#### [Directions]
This task calls for copying every line in the data below that contains the word "sheet".

#### [Itemized modification records]
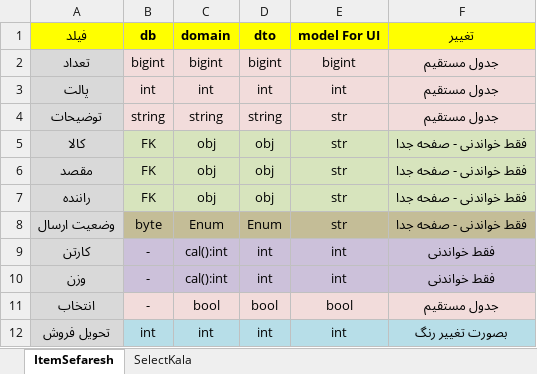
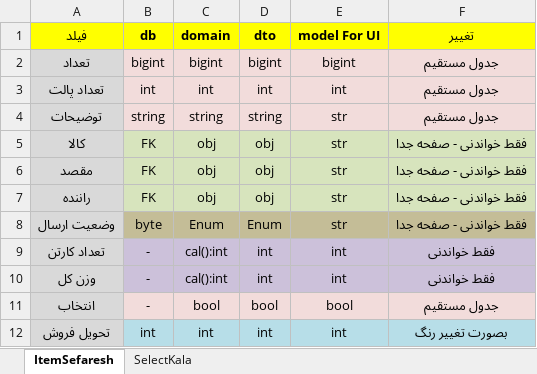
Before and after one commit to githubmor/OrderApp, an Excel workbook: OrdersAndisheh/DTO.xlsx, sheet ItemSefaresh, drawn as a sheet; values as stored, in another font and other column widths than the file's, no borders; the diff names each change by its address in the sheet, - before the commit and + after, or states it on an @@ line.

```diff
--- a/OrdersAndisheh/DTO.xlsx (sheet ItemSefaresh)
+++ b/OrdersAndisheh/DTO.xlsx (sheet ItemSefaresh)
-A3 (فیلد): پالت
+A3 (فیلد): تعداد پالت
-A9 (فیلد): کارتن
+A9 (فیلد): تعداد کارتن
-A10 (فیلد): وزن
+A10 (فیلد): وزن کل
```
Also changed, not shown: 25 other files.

#### [Response to the exercise]
Before and after one commit to githubmor/OrderApp, an Excel workbook: OrdersAndisheh/DTO.xlsx, sheet ItemSefaresh, drawn as a sheet; values as stored, in another font and other column widths than the file's, no borders; the diff names each change by its address in the sheet, - before the commit and + after, or states it on an @@ line.
--- a/OrdersAndisheh/DTO.xlsx (sheet ItemSefaresh)
+++ b/OrdersAndisheh/DTO.xlsx (sheet ItemSefaresh)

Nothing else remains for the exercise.